DESCRIPTION OF THE TASK: Only the pictures are dropped; the lines of the material that follow are returned exactly.

▽

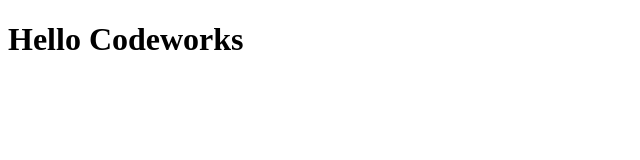
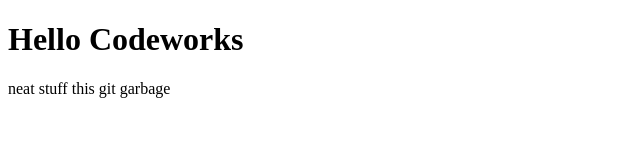
Before and after one commit to carissamorrow/day-1, a plain HTML site: page index.html in a window 1280 px wide. Shown: the whole page, without its empty margins (0-640 px from the left). Drawn offline with Linux system fonts and the light colour scheme.

Commit message:
added paragraph

```diff
--- a/index.html
+++ b/index.html
@@ -10,6 +10,7 @@
 
 <body>
   <h1>Hello Codeworks</h1>
+  <p> neat stuff this git garbage</p>
 </body>
 
 </html>
```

△

EXERCISE RESULT:
Before and after one commit to carissamorrow/day-1, a plain HTML site: page index.html in a window 1280 px wide. Shown: the whole page, without its empty margins (0-640 px from the left). Drawn offline with Linux system fonts and the light colour scheme.

Commit message:
added paragraph

```diff
--- a/index.html
+++ b/index.html
@@ -10,6 +10,7 @@
 
 <body>
   <h1>Hello Codeworks</h1>
+  <p> neat stuff this git garbage</p>
 </body>
 
 </html>
```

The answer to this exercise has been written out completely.